Scott doesn’t waste time getting to the major dilemma of the film, which is John Paul’s beautifully staged kidnapping and subsequent ransom, a $17 million ask that is thoroughly and swiftly denied by the teenager’s unfathomably rich grandfather, to the obvious dismay of Gail and those around him. The very wise choice of inserting a substantial and well-formed flashback is then introduced to give the situation context, further complicating Jean Paul’s decision by highlighting that the tycoon was very fond of his grandson. Though instead of focusing on the psychology behind this man not dipping into his vast fortune to potentially save a family member’s life, we are attached to Gail’s fierce determination as she persistently stands up to her father-in-law, teaming with Fletcher Chase to track down the kidnappers (or rather, wait by the phone) and rescue her son.
The problem with Fletcher Chase is that he doesn’t seem all that competent. In fact, there are very few scenes in which Jean Paul’s fixer-for-hire is effective, which makes his presence throughout the film confusing and slightly distracting. Wahlberg fits nothing into his character, presenting us with an apparent hero who is as almost as hollow as Charlie Plummer’s hapless prisoner. Speaking of whom, John Paul III is so intensely dull that each scene with him is saved only by the brilliantly charismatic Romain Duris, the relative good guy of the kidnappers who develops a liking to the kid and carries each scene with the same subtle conflictions which make Christopher Plummer’s performance so memorable.
There is an excellent film in here, but unfortunately David Scarpa’s screenplay is too busy to truly focus on the most interesting aspect, that being Jean Paul’s complex perspective on legacy. Generosity is a contemptuous thought for this man, whether it be for his son, Gail’s ex-husband who developed such complicated daddy issues he left a life of financial stability for drug addiction, or the life of any one of his 14 grandchildren. Legacy, instead, is meaningless cultural capital for Jean Paul, valuing art and old-world trinkets over flesh-and-blood with a singular sense of selfishness that is on the verge of being unbelievable.

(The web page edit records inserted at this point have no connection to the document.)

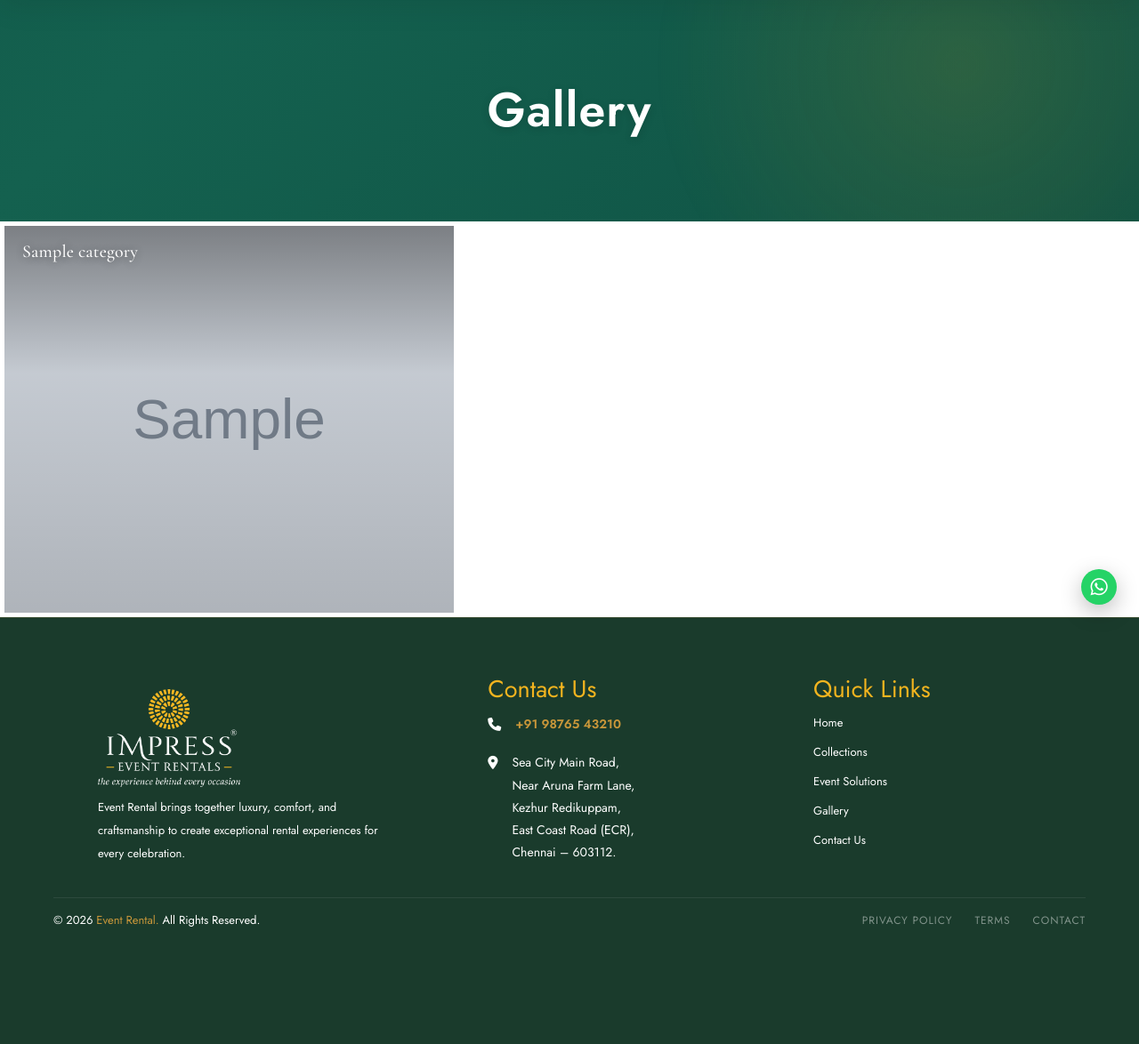
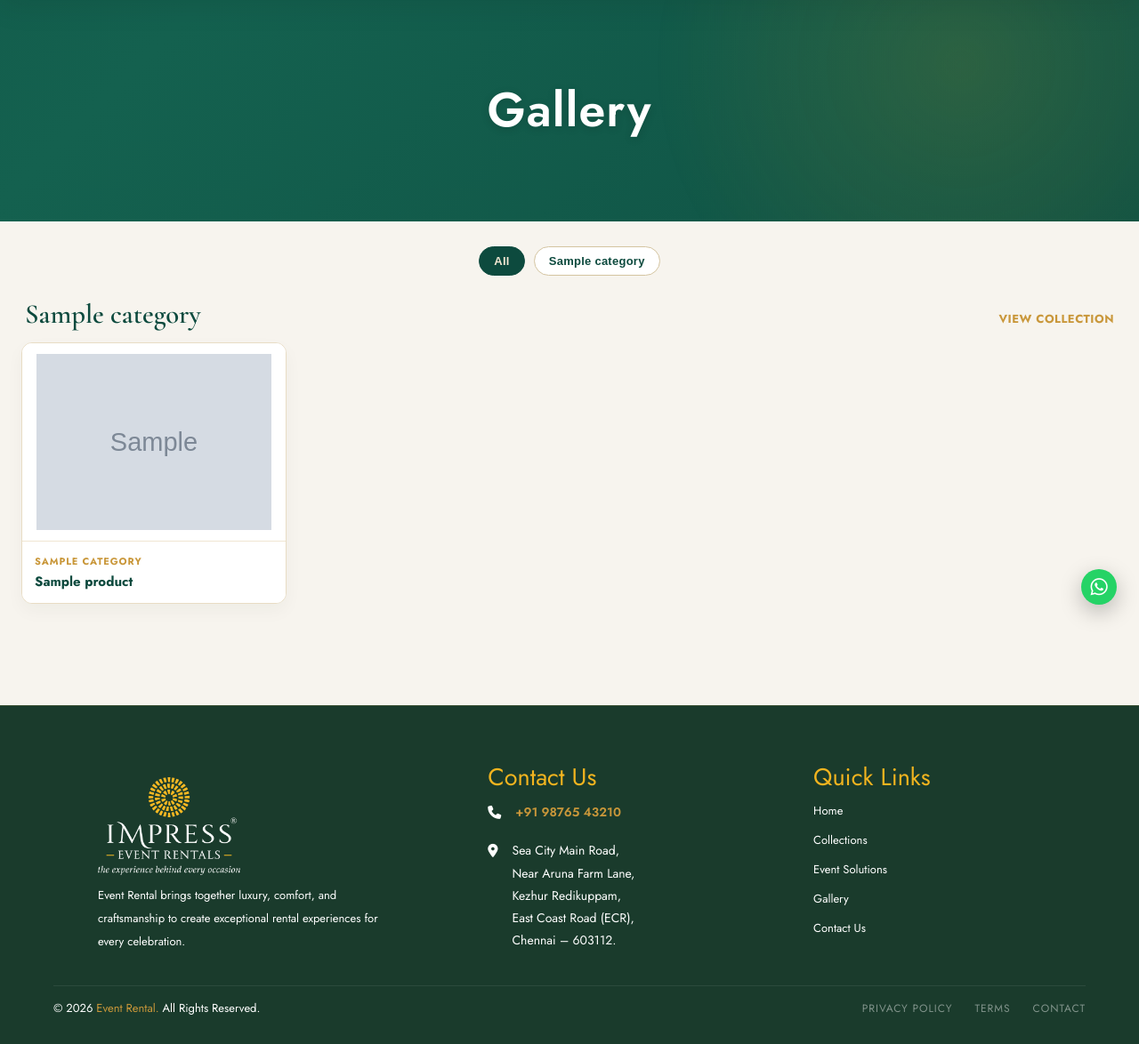
Before and after one commit to krithish-14/impress-Event-Rental, a Django app: page /gallery/ in a window 1280 px wide. Shown: the part 95-1269 px from the top of the page at 89% size. Before the commit the page ends 1137 px from the top, so only its background shows below. Run offline with Django 5.2, Linux system fonts and the light colour scheme; tables that the repository leaves empty hold one stand-in row (values such as "Sample post"); grey boxes marked "Sample" are stand-in pictures.

Commit message:
Show all collection products in a cleaner gallery layout.
Co-authored-by: Cursor <cursoragent@cursor.com>

```diff
--- a/catalog/views.py
+++ b/catalog/views.py
@@ -6,6 +6,7 @@ from django.contrib.auth.decorators import login_required
 from django.contrib.auth.models import User
 from django.contrib.auth.password_validation import validate_password
 from django.core.exceptions import ValidationError
+from django.db.models import Prefetch
 from django.http import JsonResponse
 from django.shortcuts import get_object_or_404, redirect, render
 from django.views.decorators.http import require_POST
@@ -79,10 +80,18 @@ def product_detail(request, slug):
 
 
 def gallery(request):
+    categories = Category.objects.prefetch_related(
+        Prefetch(
+            "products",
+            queryset=Product.objects.filter(is_active=True).order_by(
+                "sort_order", "name"
+            ),
+        )
+    )
     return render(
         request,
         "gallery.html",
-        {"categories": Category.objects.all()},
+        {"categories": categories},
     )
 
 
--- a/static/css/gallery.css
+++ b/static/css/gallery.css
@@ -1,109 +1,271 @@
-/* Ferm Living–style category mosaic */
+/* Product gallery — show every collection image cleanly */
+
 section.gallery-section {
-  padding: 0;
+  padding: 28px 24px 72px;
+  background: #f7f4ee;
+}
+
+.gallery-filters {
+  display: flex;
+  flex-wrap: wrap;
+  gap: 10px;
+  justify-content: center;
+  margin: 0 auto 34px;
+  max-width: 1100px;
+}
+
+.gallery-filter {
+  border: 1px solid #d4c4a0;
   background: #fff;
+  color: #0d4a3e;
+  border-radius: 999px;
+  padding: 8px 16px;
+  font-size: 13px;
+  font-weight: 600;
+  letter-spacing: 0.02em;
+  cursor: pointer;
+  transition: background 0.2s ease, color 0.2s ease, border-color 0.2s ease;
+}
+
+.gallery-filter:hover,
+.gallery-filter.is-active {
+  background: #0d4a3e;
+  border-color: #0d4a3e;
+  color: #f3e7d2;
+}
+
+.gallery-group {
+  max-width: 1280px;
+  margin: 0 auto 42px;
+}
+
+.gallery-group.is-hidden {
+  display: none;
+}
+
+.gallery-group-head {
+  display: flex;
+  align-items: baseline;
+  justify-content: space-between;
+  gap: 16px;
+  margin-bottom: 16px;
+  padding: 0 4px;
+}
+
+.gallery-group-head h2 {
+  margin: 0;
+  font-family: "Cormorant Garamond", Georgia, "Times New Roman", serif;
+  font-size: clamp(1.6rem, 2.4vw, 2.1rem);
+  font-weight: 600;
+  color: #0d4a3e;
+}
+
+.gallery-group-head a {
+  color: #c9973a;
+  font-size: 13px;
+  font-weight: 700;
+  letter-spacing: 0.04em;
+  text-transform: uppercase;
+  text-decoration: none;
+}
+
+.gallery-group-head a:hover {
+  text-decoration: underline;
 }
 
 .gallery-mosaic {
   display: grid;
-  grid-template-columns: repeat(5, minmax(0, 1fr));
-  grid-auto-rows: clamp(260px, 34vw, 440px);
-  gap: 5px;
-  padding: 5px;
+  grid-template-columns: repeat(4, minmax(0, 1fr));
+  gap: 14px;
 }
 
 .gallery-tile {
   position: relative;
-  display: block;
-  height: 100%;
+  display: flex;
+  flex-direction: column;
+  min-width: 0;
   overflow: hidden;
-  border-radius: 0;
-  background: #1a1a1a;
+  border-radius: 12px;
+  background: #fff;
+  border: 1px solid #e8dcc4;
   text-decoration: none;
-  color: #fff;
+  color: inherit;
+  box-shadow: 0 8px 20px rgba(26, 40, 24, 0.04);
+  transition: transform 0.25s ease, box-shadow 0.25s ease;
 }
 
-.gallery-tile--wide {
-  grid-column: span 2;
-}
-
-.gallery-tile img {
-  width: 100%;
-  height: 100%;
-  object-fit: cover;
-  object-position: center;
-  display: block;
-  transform: scale(1);
-  transition: transform 0.7s ease;
-}
-
-.gallery-tile::after {
-  content: "";
-  position: absolute;
-  inset: 0;
-  background: linear-gradient(
-    180deg,
-    rgba(0, 0, 0, 0.42) 0%,
-    rgba(0, 0, 0, 0.08) 38%,
-    rgba(0, 0, 0, 0.18) 100%
-  );
-  pointer-events: none;
-}
-
-.gallery-tile-title {
-  position: absolute;
-  top: 18px;
-  left: 20px;
-  z-index: 2;
-  max-width: calc(100% - 36px);
-  font-family: "Cormorant Garamond", Georgia, "Times New Roman", serif;
-  font-size: clamp(1.2rem, 1.55vw, 1.7rem);
-  font-weight: 500;
-  line-height: 1.2;
-  letter-spacing: 0.01em;
-  color: #fff;
-  text-shadow: 0 1px 10px rgba(0, 0, 0, 0.45);
-}
-
-.gallery-tile:hover img,
-.gallery-tile:focus-visible img {
-  transform: scale(1.06);
+.gallery-tile:hover,
+.gallery-tile:focus-visible {
+  transform: translateY(-3px);
+  box-shadow: 0 14px 28px rgba(26, 40, 24, 0.1);
 }
 
 .gallery-tile:focus-visible {
   outline: 2px solid #c9973a;
-  outline-offset: -2px;
+  outline-offset: 2px;
+}
+
+.gallery-tile-media {
+  display: block;
+  width: 100%;
+  aspect-ratio: 4 / 3;
+  background: #fff;
+  overflow: hidden;
+}
+
+.gallery-tile-media img {
+  width: 100%;
+  height: 100%;
+  object-fit: contain;
+  object-position: center;
+  display: block;
+  padding: 12px;
+  box-sizing: border-box;
+  transition: transform 0.45s ease;
+}
+
+.gallery-tile:hover .gallery-tile-media img {
+  transform: scale(1.04);
+}
+
+.gallery-tile-caption {
+  display: flex;
+  flex-direction: column;
+  gap: 4px;
+  padding: 12px 14px 14px;
+  border-top: 1px solid #f0e6d2;
+  background: #fff;
+}
+
+.gallery-tile-cat {
+  font-size: 11px;
+  font-weight: 700;
+  letter-spacing: 0.08em;
+  text-transform: uppercase;
+  color: #c9973a;
+}
+
+.gallery-tile-title {
+  font-size: 15px;
+  font-weight: 700;
+  line-height: 1.3;
+  color: #0d4a3e;
+}
+
+.gallery-empty {
+  grid-column: 1 / -1;
+  margin: 0;
+  padding: 28px;
+  text-align: center;
+  color: #6b5b3e;
+  background: #fff;
+  border: 1px dashed #d4c4a0;
+  border-radius: 12px;
+}
+
+.gallery-lightbox[hidden] {
+  display: none !important;
+}
+
+.gallery-lightbox {
+  position: fixed;
+  inset: 0;
+  z-index: 1200;
+  display: flex;
+  align-items: center;
+  justify-content: center;
+  gap: 12px;
+  padding: 24px;
+  background: rgba(10, 24, 20, 0.88);
+}
+
+.gallery-lightbox-figure {
+  margin: 0;
+  max-width: min(920px, 88vw);
+  max-height: 86vh;
+  display: flex;
+  flex-direction: column;
+  align-items: center;
+  gap: 12px;
+}
+
+.gallery-lightbox-figure img {
+  max-width: 100%;
+  max-height: 74vh;
+  width: auto;
+  height: auto;
+  object-fit: contain;
+  background: #fff;
+  border-radius: 10px;
+  padding: 16px;
+}
+
+.gallery-lightbox-figure figcaption {
+  color: #f3e7d2;
+  font-size: 15px;
+  text-align: center;
+}
+
+.gallery-lightbox-close,
+.gallery-lightbox-nav {
+  border: 0;
+  background: rgba(255, 255, 255, 0.12);
+  color: #fff;
+  cursor: pointer;
+}
+
+.gallery-lightbox-close {
+  position: absolute;
+  top: 18px;
+  right: 18px;
+  width: 42px;
+  height: 42px;
+  border-radius: 50%;
+  font-size: 28px;
+  line-height: 1;
+}
+
+.gallery-lightbox-nav {
+  flex: 0 0 auto;
+  width: 44px;
+  height: 44px;
+  border-radius: 50%;
+  font-size: 28px;
+  line-height: 1;
+}
+
+.gallery-lightbox-close:hover,
+.gallery-lightbox-nav:hover {
+  background: rgba(255, 255, 255, 0.22);
 }
 
 @media (max-width: 1100px) {
   .gallery-mosaic {
     grid-template-columns: repeat(3, minmax(0, 1fr));
-    grid-auto-rows: clamp(220px, 38vw, 360px);
-  }
-
-  .gallery-tile-title {
-    font-size: 1.35rem;
-    top: 14px;
-    left: 16px;
   }
 }
 
-@media (max-width: 700px) {
+@media (max-width: 760px) {
+  section.gallery-section {
+    padding: 20px 14px 56px;
+  }
+
   .gallery-mosaic {
     grid-template-columns: repeat(2, minmax(0, 1fr));
-    grid-auto-rows: clamp(200px, 52vw, 280px);
-    gap: 4px;
-    padding: 4px;
+    gap: 10px;
   }
 
-  .gallery-tile--wide {
-    grid-column: span 2;
-    min-height: 210px;
+  .gallery-tile-media {
+    aspect-ratio: 1 / 1;
   }
 
-  .gallery-tile-title {
-    font-size: 1.2rem;
-    top: 12px;
-    left: 14px;
+  .gallery-lightbox-nav {
+    display: none;
   }
 }
+
+@media (max-width: 480px) {
+  .gallery-mosaic {
+    grid-template-columns: 1fr;
+  }
+}
--- /dev/null
+++ b/static/js/gallery-page.js
@@ -0,0 +1,104 @@
+(function () {
+  var section = document.getElementById("gallerySection");
+  if (!section) return;
+
+  var filters = Array.prototype.slice.call(
+    section.querySelectorAll("[data-gallery-filter]")
+  );
+  var groups = Array.prototype.slice.call(
+    section.querySelectorAll("[data-gallery-group]")
+  );
+  var items = Array.prototype.slice.call(
+    section.querySelectorAll("[data-gallery-item]")
+  );
+  var lightbox = document.getElementById("galleryLightbox");
+  var lightboxImg = document.getElementById("galleryLightboxImg");
+  var lightboxCaption = document.getElementById("galleryLightboxCaption");
+  var closeBtn = document.getElementById("galleryLightboxClose");
+  var prevBtn = document.getElementById("galleryLightboxPrev");
+  var nextBtn = document.getElementById("galleryLightboxNext");
+  var activeIndex = -1;
+  var visibleItems = items.slice();
+
+  function setFilter(slug) {
+    filters.forEach(function (btn) {
+      btn.classList.toggle("is-active", btn.getAttribute("data-gallery-filter") === slug);
+    });
+    groups.forEach(function (group) {
+      var match = slug === "all" || group.getAttribute("data-gallery-group") === slug;
+      group.classList.toggle("is-hidden", !match);
+    });
+    visibleItems = items.filter(function (item) {
+      var group = item.closest("[data-gallery-group]");
+      return group && !group.classList.contains("is-hidden");
+    });
+  }
+
+  function openLightbox(index) {
+    if (!lightbox || !visibleItems.length) return;
+    activeIndex = (index + visibleItems.length) % visibleItems.length;
+    var item = visibleItems[activeIndex];
+    lightboxImg.src = item.getAttribute("data-image");
+    lightboxImg.alt = item.getAttribute("data-name") || "";
+    lightboxCaption.textContent =
+      (item.getAttribute("data-name") || "") +
+      " — " +
+      (item.getAttribute("data-category") || "");
+    lightbox.hidden = false;
+    document.body.style.overflow = "hidden";
+  }
+
+  function closeLightbox() {
+    if (!lightbox) return;
+    lightbox.hidden = true;
+    activeIndex = -1;
+    document.body.style.overflow = "";
+  }
+
+  filters.forEach(function (btn) {
+    btn.addEventListener("click", function () {
+      setFilter(btn.getAttribute("data-gallery-filter") || "all");
+    });
+  });
+
+  items.forEach(function (item, index) {
+    item.addEventListener("click", function (event) {
+      if (event.metaKey || event.ctrlKey || event.shiftKey || event.altKey) return;
+      event.preventDefault();
+      visibleItems = items.filter(function (entry) {
+        var group = entry.closest("[data-gallery-group]");
+        return group && !group.classList.contains("is-hidden");
+      });
+      var nextIndex = visibleItems.indexOf(item);
+      openLightbox(nextIndex >= 0 ? nextIndex : index);
+    });
+  });
+
+  if (closeBtn) closeBtn.addEventListener("click", closeLightbox);
+  if (prevBtn) {
+    prevBtn.addEventListener("click", function () {
+      openLightbox(activeIndex - 1);
+    });
+  }
+  if (nextBtn) {
+    nextBtn.addEventListener("click", function () {
+      openLightbox(activeIndex + 1);
+    });
+  }
+
+  if (lightbox) {
+    lightbox.addEventListener("click", function (event) {
+      if (event.target === lightbox) closeLightbox();
+    });
+  }
+
+  document.addEventListener("keydown", function (event) {
+    if (lightbox && !lightbox.hidden) {
+      if (event.key === "Escape") closeLightbox();
+      if (event.key === "ArrowLeft") openLightbox(activeIndex - 1);
+      if (event.key === "ArrowRight") openLightbox(activeIndex + 1);
+    }
+  });
+
+  setFilter("all");
+})();
--- a/templates/base.html
+++ b/templates/base.html
@@ -12,7 +12,7 @@
   <link href="https://fonts.googleapis.com/css2?family=Jost:ital,wght@0,400;0,500;0,600;0,700;1,400&display=swap" rel="stylesheet" />
   <link rel="stylesheet" href="https://cdnjs.cloudflare.com/ajax/libs/font-awesome/6.7.2/css/all.min.css" />
   <link rel="stylesheet" href="{% static 'css/style.css' %}?v=17" />
-  <link rel="stylesheet" href="{% static 'css/gallery.css' %}" />
+  <link rel="stylesheet" href="{% static 'css/gallery.css' %}?v=2" />
   <link rel="stylesheet" href="{% static 'css/contact.css' %}" />
   <link rel="stylesheet" href="{% static 'css/product-detail.css' %}?v=12" />
   <link rel="stylesheet" href="{% static 'css/extras.css' %}?v=13" />
--- a/templates/gallery.html
+++ b/templates/gallery.html
@@ -13,16 +13,58 @@
 </section>
 
 <section class="gallery-section" id="gallerySection">
-  <div class="gallery-mosaic">
+  <nav class="gallery-filters" aria-label="Filter gallery by collection">
+    <button type="button" class="gallery-filter is-active" data-gallery-filter="all">All</button>
     {% for cat in categories %}
-    <a
-      href="{% url 'collection' cat.slug %}"
-      class="gallery-tile{% if forloop.first %} gallery-tile--wide{% endif %}"
-    >
-      <img src="{{ cat.image_url }}" alt="{{ cat.name }}" loading="{% if forloop.first %}eager{% else %}lazy{% endif %}" />
-      <span class="gallery-tile-title">{{ cat.name }}</span>
-    </a>
+    <button type="button" class="gallery-filter" data-gallery-filter="{{ cat.slug }}">{{ cat.name }}</button>
     {% endfor %}
+  </nav>
+
+  {% for cat in categories %}
+  <div class="gallery-group" data-gallery-group="{{ cat.slug }}">
+    <div class="gallery-group-head">
+      <h2>{{ cat.name }}</h2>
+      <a href="{% url 'collection' cat.slug %}">View collection</a>
+    </div>
+    <div class="gallery-mosaic">
+      {% for product in cat.products.all %}
+      <a
+        href="{{ product.get_absolute_url }}"
+        class="gallery-tile"
+        data-gallery-item
+        data-name="{{ product.name }}"
+        data-category="{{ cat.name }}"
+        data-image="{{ product.image_url }}"
+      >
+        <span class="gallery-tile-media">
+          <img src="{{ product.image_url }}" alt="{{ product.name }}" loading="lazy" />
+        </span>
+        <span class="gallery-tile-caption">
+          <span class="gallery-tile-cat">{{ cat.name }}</span>
+          <span class="gallery-tile-title">{{ product.name }}</span>
+        </span>
+      </a>
+      {% empty %}
+      <p class="gallery-empty">No products in this collection yet.</p>
+      {% endfor %}
+    </div>
   </div>
+  {% empty %}
+  <p class="gallery-empty">No collections to show yet.</p>
+  {% endfor %}
 </section>
+
+<div class="gallery-lightbox" id="galleryLightbox" hidden>
+  <button type="button" class="gallery-lightbox-close" id="galleryLightboxClose" aria-label="Close">×</button>
+  <button type="button" class="gallery-lightbox-nav gallery-lightbox-prev" id="galleryLightboxPrev" aria-label="Previous">‹</button>
+  <figure class="gallery-lightbox-figure">
+    <img src="" alt="" id="galleryLightboxImg" />
+    <figcaption id="galleryLightboxCaption"></figcaption>
+  </figure>
+  <button type="button" class="gallery-lightbox-nav gallery-lightbox-next" id="galleryLightboxNext" aria-label="Next">›</button>
+</div>
 {% endblock %}
+
+{% block extra_js %}
+<script src="{% static 'js/gallery-page.js' %}"></script>
+{% endblock %}
```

That’s the kind of mind tha would have been endlessly interesting to explore, but a detailed character study isn’t viable in an action thriller, which is the route Scott unfortunately chose to go.
Review Score: THREE STARS (OUT OF FIVE)
All the Money in the World will be released in Australian cinemas on January 4th 2018.